I heard about the benefits of sauerkraut and other fermented foods from a German doctor who was interviewed on German T.V. In a 2002 article in the Journal of Agricultural and Food Chemistry, researchers found white cabbage fermented to sauerkraut is rich in isothiocyanates and other compounds that fight cancer. Isothiocyanates makes precancerous cells to self-destruct, preventing cancer growth in the colon, breast, lung and liver.
Another study by the American Center for Cancer Research documented that sauerkraut prevents and heals breast cancer.
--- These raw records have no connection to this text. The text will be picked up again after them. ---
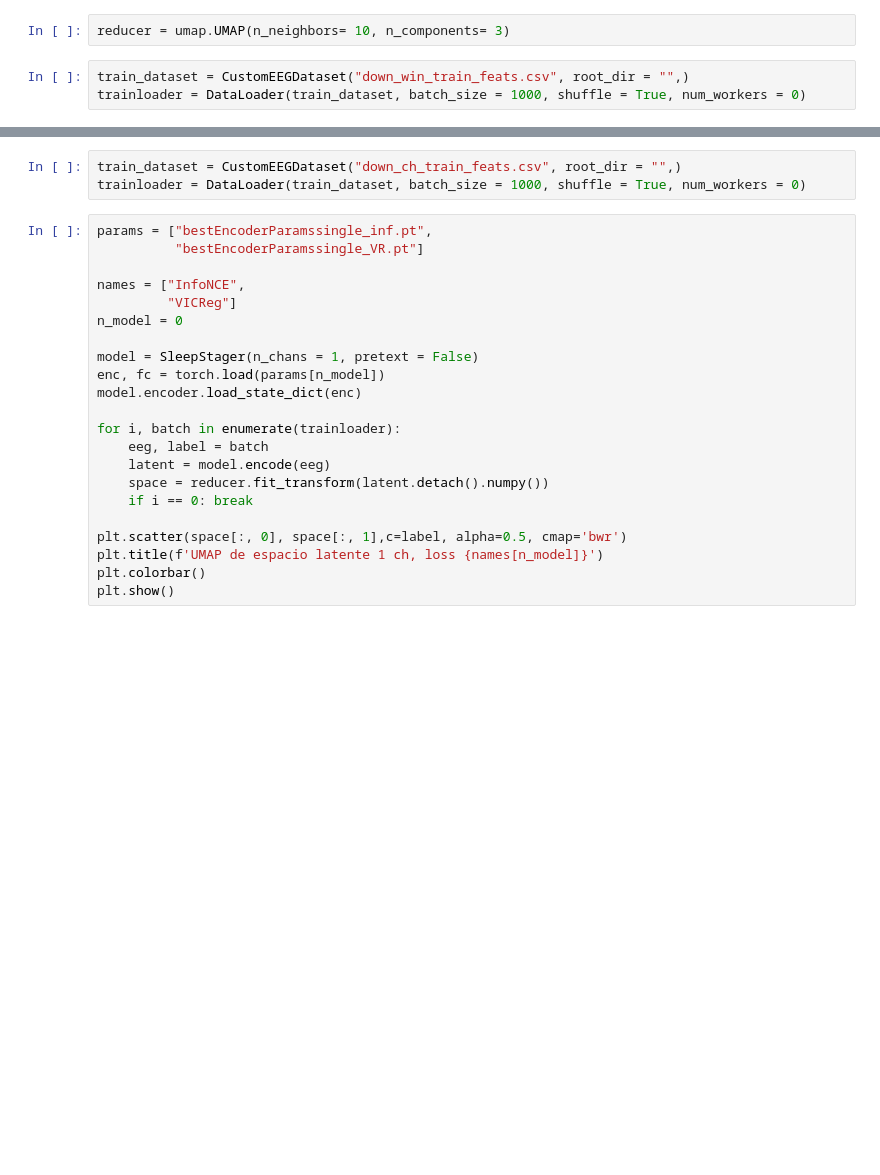
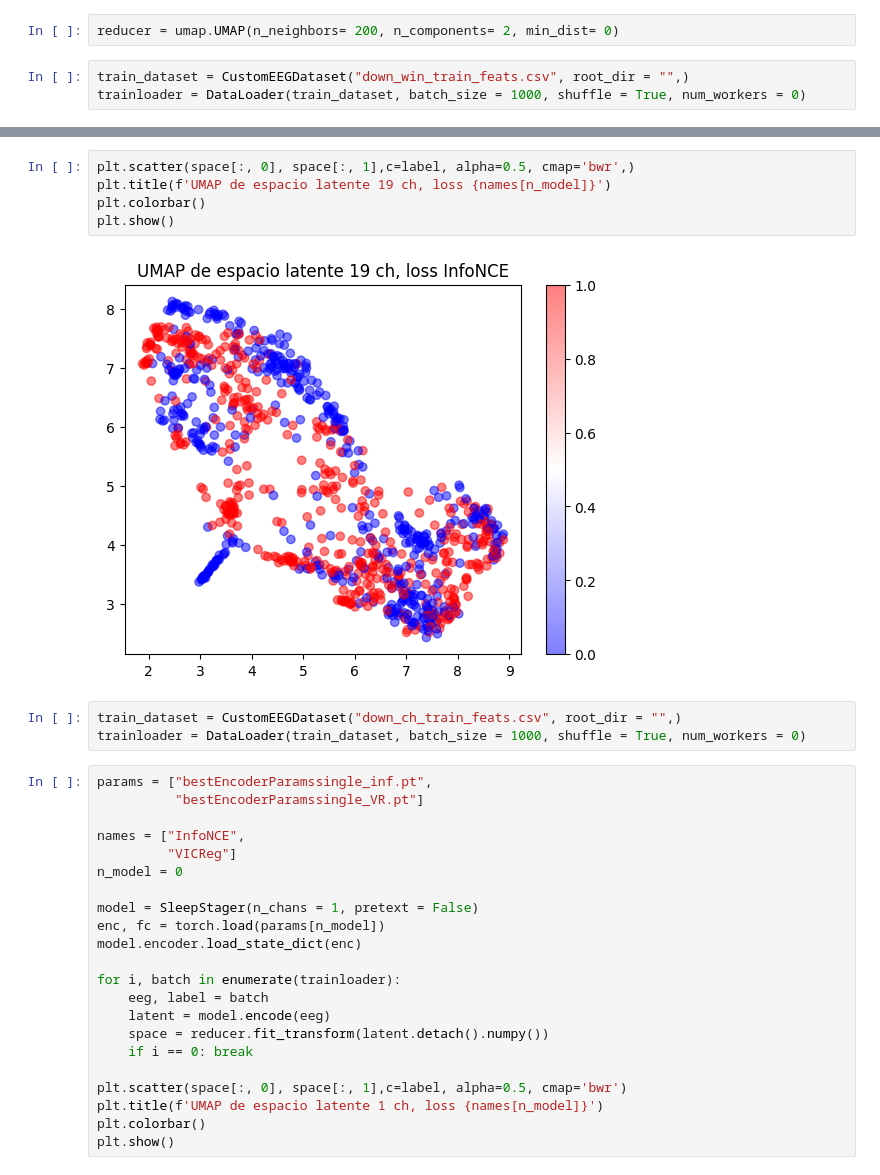
Before and after one commit to nunuki-crew/FinalEL7006, a Jupyter notebook: DownTest.ipynb, the cells around one changed output, grey strips where cells are left out. Cells and saved outputs as stored; diff of their text form; blank space fills up the shorter version.

```diff
--- a/DownTest.ipynb
+++ b/DownTest.ipynb
@@ -403,7 +403,7 @@ xd = [*SANE, *ABNORMAL]
 # %%
 import umap
 # %%
-reducer = umap.UMAP(n_neighbors= 10, n_components= 3)
+reducer = umap.UMAP(n_neighbors= 200, n_components= 2, min_dist= 0)
 # %%
 train_dataset = CustomEEGDataset("down_win_train_feats.csv", root_dir = "",)
 trainloader = DataLoader(train_dataset, batch_size = 1000, shuffle = True, num_workers = 0)
@@ -433,3 +450,10 @@ plt.show()
+# %%
+plt.scatter(space[:, 0], space[:, 1],c=label, alpha=0.5, cmap='bwr',)
+plt.title(f'UMAP de espacio latente 19 ch, loss {names[n_model]}')
+plt.colorbar()
+plt.show()
+# %% [output]
+[figure, added]
 # %%
 train_dataset = CustomEEGDataset("down_ch_train_feats.csv", root_dir = "",)
 trainloader = DataLoader(train_dataset, batch_size = 1000, shuffle = True, num_workers = 0)
```
Also changed, not shown: parts of 3 cells of this notebook, 5 other files.
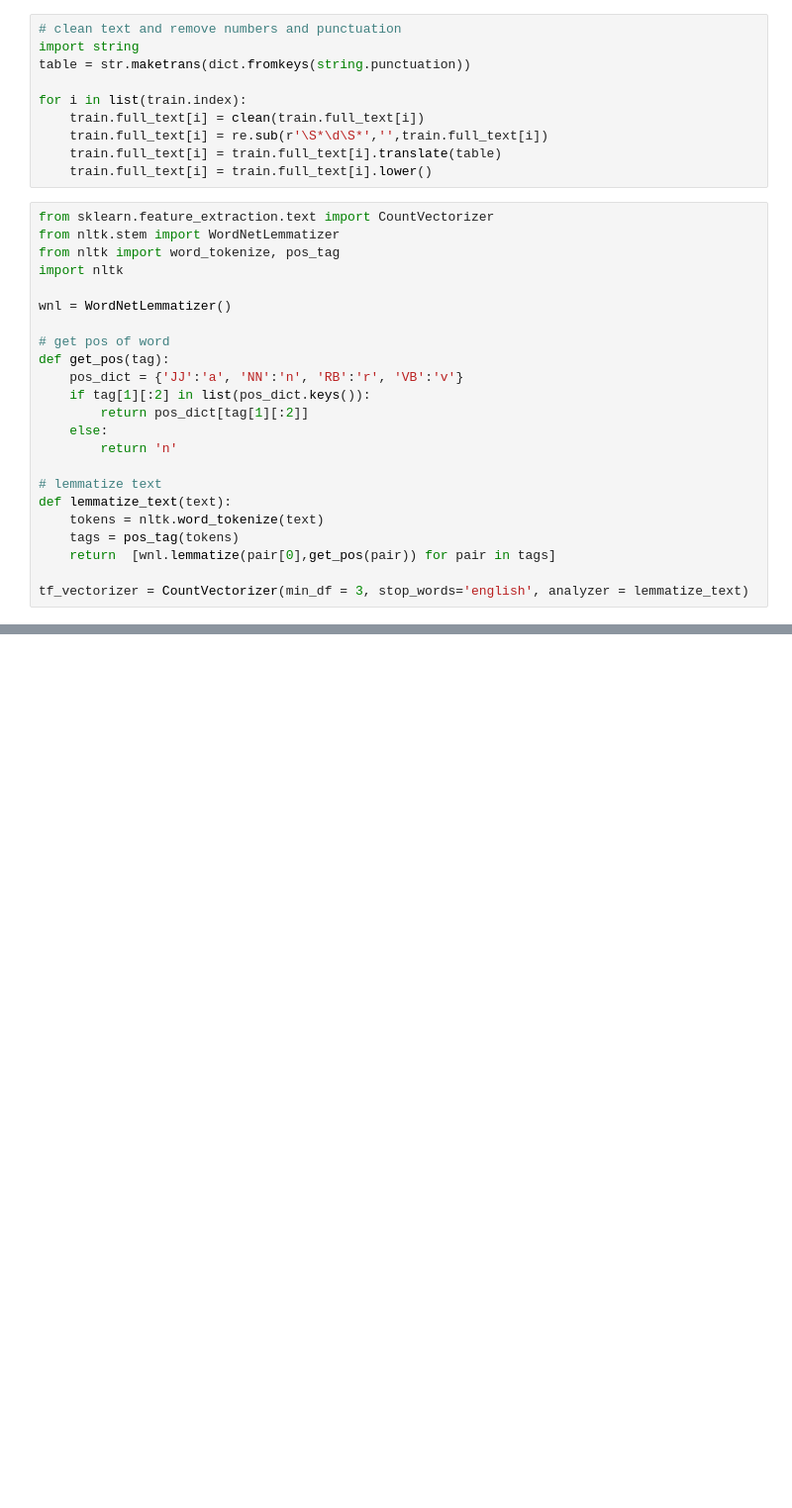
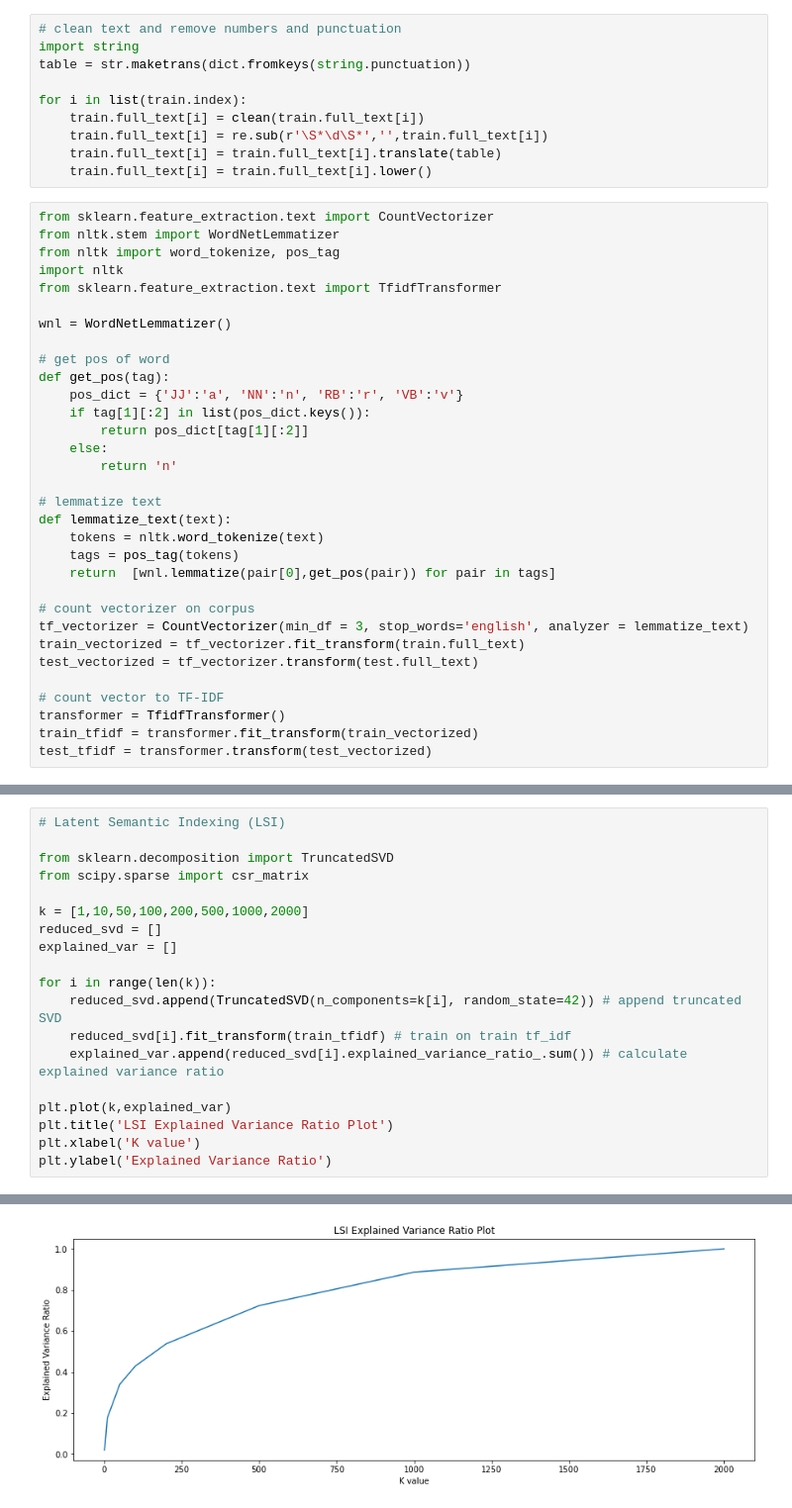
Before and after one commit to stang126/ECE-219-Large-Scale-Data-Mining, a Jupyter notebook: Project 1 Code.ipynb, the cells around one changed output, grey strips where cells are left out. Shown at 99% size. Saved outputs shown, nothing was run; the diff lists cells and outputs as text; blank space fills up the shorter version.

```diff
--- a/Project 1 Code.ipynb
+++ b/Project 1 Code.ipynb
@@ -98,6 +120,7 @@ from sklearn.feature_extraction.text import CountVectorizer
 from nltk.stem import WordNetLemmatizer
 from nltk import word_tokenize, pos_tag
 import nltk
+from sklearn.feature_extraction.text import TfidfTransformer
 
 wnl = WordNetLemmatizer()
 
@@ -115,5 +138,13 @@ def lemmatize_text(text):
     tags = pos_tag(tokens)
     return  [wnl.lemmatize(pair[0],get_pos(pair)) for pair in tags]
 
+# count vectorizer on corpus
 tf_vectorizer = CountVectorizer(min_df = 3, stop_words='english', analyzer = lemmatize_text)
+train_vectorized = tf_vectorizer.fit_transform(train.full_text)
+test_vectorized = tf_vectorizer.transform(test.full_text)
+
+# count vector to TF-IDF
+transformer = TfidfTransformer()
+train_tfidf = transformer.fit_transform(train_vectorized)
+test_tfidf = transformer.transform(test_vectorized)
 # %%
@@ -126,0 +183,20 @@ print(test_vectorized.shape)
+# %%
+# Latent Semantic Indexing (LSI)
+
+from sklearn.decomposition import TruncatedSVD
+from scipy.sparse import csr_matrix
+
+k = [1,10,50,100,200,500,1000,2000]
+reduced_svd = []
+explained_var = []
+
+for i in range(len(k)):
+    reduced_svd.append(TruncatedSVD(n_components=k[i], random_state=42)) # append truncated SVD
+    reduced_svd[i].fit_transform(train_tfidf) # train on train tf_idf
+    explained_var.append(reduced_svd[i].explained_variance_ratio_.sum()) # calculate explained variance ratio
+
+plt.plot(k,explained_var)
+plt.title('LSI Explained Variance Ratio Plot')
+plt.xlabel('K value')
+plt.ylabel('Explained Variance Ratio')
+# %% [output]
@@ -126,0 +204 @@ print(test_vectorized.shape)
+[figure, added]
```
Also changed, not shown: parts of 15 cells of this notebook.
The bacteria, Lactobacillus plantarum, in the sauerkraut maintains the balance of beneficial bacteria and boosts immunity by enhancing the antibodies that fight infections.
We made this sauerkraut after a visit to Vangie's organic farm. She had eggs from cage-free chickens and a herd of sheep and goats to supply milk and all their meat. I loved her lush vegetable garden with huge broccoli, peppers, jalapeños, tomatoes, squshes and asparagus. But it was my first time to see monster cabbage and Brussels sprouts! They grow so BIG because uses sheep manure as organic fertilizer. She gave us a 12 pound cabbage!!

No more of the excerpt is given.